What Is Motherhood?

What Is Motherhood?

What is motherhood?

When I think of motherhood, I think of birth. Maybe that isn’t typical, but as a childbirth educator for the past six years and a mother of four young children, it is a natural enough thought for me.

Though many think that birth is one of life’s most painful events, I have found over the years that it has taught me many lessons about motherhood. Not all of these lessons have been easy, but all profound and dear to my heart.

You could say that labor has a typical pattern that it takes with most women. It goes something like this:

Labor often begins with sporadic and weaker contractions. A soon-to-be new mom almost always reacts with excitement to this early (and pretty easy) phase of labor.  “Yay!  My baby is coming! Soon we will meet and I will hold and snuggle my sweet one.”

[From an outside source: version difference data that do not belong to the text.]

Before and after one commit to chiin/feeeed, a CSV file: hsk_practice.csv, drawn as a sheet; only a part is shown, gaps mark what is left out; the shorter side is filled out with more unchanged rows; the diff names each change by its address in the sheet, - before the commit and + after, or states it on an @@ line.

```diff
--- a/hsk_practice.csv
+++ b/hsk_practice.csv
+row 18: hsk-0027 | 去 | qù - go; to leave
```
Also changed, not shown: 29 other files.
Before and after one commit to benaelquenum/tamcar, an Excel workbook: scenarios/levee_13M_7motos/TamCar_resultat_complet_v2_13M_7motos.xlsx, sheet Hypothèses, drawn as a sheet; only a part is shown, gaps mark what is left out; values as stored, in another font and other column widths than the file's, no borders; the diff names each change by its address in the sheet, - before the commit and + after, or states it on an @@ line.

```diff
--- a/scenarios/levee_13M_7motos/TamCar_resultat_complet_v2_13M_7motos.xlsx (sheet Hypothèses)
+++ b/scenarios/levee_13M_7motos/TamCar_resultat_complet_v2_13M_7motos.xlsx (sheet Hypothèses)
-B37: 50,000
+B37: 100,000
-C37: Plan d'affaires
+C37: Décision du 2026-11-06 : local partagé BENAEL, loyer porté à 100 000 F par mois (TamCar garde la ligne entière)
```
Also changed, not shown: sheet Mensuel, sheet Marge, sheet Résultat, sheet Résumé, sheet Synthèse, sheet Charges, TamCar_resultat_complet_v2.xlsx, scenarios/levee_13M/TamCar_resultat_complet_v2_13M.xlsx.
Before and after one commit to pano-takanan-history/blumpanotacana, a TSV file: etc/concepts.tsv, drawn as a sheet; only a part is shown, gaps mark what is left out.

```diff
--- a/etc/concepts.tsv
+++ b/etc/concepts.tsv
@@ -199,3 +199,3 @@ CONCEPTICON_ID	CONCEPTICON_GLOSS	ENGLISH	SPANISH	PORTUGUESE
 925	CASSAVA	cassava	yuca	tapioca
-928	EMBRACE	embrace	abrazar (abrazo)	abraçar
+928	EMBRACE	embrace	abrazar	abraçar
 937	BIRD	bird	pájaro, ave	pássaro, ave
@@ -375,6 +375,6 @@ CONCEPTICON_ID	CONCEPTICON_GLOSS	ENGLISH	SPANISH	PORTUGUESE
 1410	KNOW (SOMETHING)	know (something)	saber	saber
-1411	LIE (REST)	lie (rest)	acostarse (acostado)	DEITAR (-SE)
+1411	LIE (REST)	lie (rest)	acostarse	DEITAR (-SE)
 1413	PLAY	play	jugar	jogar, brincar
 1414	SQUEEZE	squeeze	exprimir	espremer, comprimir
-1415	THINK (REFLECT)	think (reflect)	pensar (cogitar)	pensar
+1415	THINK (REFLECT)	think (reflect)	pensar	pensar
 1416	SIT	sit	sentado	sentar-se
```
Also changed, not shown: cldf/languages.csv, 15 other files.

As labor continues, those contractions get harder and stronger and closer together. Labor is powerful stuff and it is aptly named “labor”.  You will learn to work hard as those swells grow and peak over and over again.  Mom often feels serious at this point. She must focus and concentrate to stay on top of what is going on in her body.

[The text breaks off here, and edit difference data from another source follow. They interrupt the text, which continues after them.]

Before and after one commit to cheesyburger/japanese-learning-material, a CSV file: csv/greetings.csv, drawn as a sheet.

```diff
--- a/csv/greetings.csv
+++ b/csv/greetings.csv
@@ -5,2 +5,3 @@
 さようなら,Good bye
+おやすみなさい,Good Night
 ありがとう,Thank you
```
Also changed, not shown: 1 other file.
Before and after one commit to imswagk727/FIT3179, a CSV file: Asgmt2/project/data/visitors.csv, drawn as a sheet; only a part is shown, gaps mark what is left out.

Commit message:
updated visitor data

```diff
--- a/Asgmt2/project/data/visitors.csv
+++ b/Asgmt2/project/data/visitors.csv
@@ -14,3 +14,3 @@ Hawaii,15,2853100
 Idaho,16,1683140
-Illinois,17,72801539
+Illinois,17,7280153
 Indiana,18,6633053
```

As labor intensifies she might enter what we often refer to as “transition” labor where things are fast and furious. Contractions come quickly, there seems to be little or no break between them and the intensity is at a level that can be hard to experience with joy in her heart. At this point in labor women often express emotions showing they are overwhelmed and ready to give up. Surrender is the sentiment of the hour and mom may feel like she can no longer go on.

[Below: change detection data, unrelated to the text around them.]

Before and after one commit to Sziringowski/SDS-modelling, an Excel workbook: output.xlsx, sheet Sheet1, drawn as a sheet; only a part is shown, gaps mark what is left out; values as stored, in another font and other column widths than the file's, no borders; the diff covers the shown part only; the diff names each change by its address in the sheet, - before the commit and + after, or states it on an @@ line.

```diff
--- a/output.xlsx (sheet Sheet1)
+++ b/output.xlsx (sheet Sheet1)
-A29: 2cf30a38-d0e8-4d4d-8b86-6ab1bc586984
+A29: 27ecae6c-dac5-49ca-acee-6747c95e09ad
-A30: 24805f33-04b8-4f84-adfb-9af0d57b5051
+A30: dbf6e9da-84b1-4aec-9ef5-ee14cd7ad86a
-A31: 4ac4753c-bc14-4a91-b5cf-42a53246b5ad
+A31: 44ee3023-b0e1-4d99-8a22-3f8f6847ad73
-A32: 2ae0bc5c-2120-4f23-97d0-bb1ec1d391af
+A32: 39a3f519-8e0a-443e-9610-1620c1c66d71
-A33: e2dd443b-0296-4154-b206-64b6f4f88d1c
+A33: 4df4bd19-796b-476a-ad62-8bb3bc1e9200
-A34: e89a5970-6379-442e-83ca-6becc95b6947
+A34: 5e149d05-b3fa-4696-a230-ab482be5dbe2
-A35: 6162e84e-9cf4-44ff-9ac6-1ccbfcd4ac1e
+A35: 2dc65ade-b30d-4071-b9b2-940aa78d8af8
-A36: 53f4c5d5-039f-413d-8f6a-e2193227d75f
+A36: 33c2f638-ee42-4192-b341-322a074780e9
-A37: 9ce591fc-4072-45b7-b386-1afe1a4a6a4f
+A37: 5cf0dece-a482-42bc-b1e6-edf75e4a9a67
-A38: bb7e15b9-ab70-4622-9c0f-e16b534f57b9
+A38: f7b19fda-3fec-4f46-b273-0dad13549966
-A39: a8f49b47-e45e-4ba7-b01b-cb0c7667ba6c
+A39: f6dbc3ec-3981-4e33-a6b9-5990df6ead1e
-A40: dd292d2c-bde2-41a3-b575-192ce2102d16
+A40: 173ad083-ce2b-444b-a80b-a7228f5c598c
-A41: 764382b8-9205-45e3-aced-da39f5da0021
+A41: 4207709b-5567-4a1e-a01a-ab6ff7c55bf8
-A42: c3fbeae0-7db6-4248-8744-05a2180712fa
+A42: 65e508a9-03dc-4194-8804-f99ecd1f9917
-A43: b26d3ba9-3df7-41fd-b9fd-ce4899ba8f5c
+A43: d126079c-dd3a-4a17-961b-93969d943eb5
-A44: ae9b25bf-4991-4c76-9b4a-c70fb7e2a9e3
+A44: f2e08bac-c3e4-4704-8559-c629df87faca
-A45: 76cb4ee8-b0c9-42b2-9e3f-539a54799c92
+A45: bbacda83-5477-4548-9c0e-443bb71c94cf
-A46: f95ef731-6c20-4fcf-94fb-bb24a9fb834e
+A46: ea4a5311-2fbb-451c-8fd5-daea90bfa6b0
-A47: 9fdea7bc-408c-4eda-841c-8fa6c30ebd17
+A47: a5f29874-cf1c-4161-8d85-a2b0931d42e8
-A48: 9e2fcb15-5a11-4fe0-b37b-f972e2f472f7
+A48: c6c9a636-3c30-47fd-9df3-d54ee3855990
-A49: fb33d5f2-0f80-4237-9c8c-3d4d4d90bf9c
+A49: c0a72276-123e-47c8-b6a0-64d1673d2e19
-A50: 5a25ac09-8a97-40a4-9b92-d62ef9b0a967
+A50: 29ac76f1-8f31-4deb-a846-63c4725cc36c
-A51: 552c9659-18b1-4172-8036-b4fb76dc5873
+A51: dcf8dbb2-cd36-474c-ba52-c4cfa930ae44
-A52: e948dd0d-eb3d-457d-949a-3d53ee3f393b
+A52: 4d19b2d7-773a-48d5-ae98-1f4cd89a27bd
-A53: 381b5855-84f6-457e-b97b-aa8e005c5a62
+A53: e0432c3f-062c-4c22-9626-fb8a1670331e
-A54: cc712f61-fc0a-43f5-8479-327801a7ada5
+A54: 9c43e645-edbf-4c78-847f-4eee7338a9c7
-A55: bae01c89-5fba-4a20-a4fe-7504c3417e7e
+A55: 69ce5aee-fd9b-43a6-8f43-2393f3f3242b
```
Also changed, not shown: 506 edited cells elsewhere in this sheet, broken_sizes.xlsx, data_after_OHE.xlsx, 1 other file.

Eventually transition ends and pushing begins! Pushing can feel like sweet relief, and even for those who don’t love every moment of it, pushing signifies that the end is near and that baby will soon be in arms and the work of birth will be over.  Pushing is hard physical work, but immensely rewarding.  Emotions can include excitement (again!), determination, and even fatigue.

So, how, you might be wondering, does all of this remind me of motherhood? These days, I see so many similarities.

My children are still young, the oldest one being only nine, and my baby almost three. But I see so many of the emotions of labor played out again and again as I struggle to raise my children. The overwhelming sensations of childbirth are reproduced on a bigger and longer scale as we raise those babies into adults.  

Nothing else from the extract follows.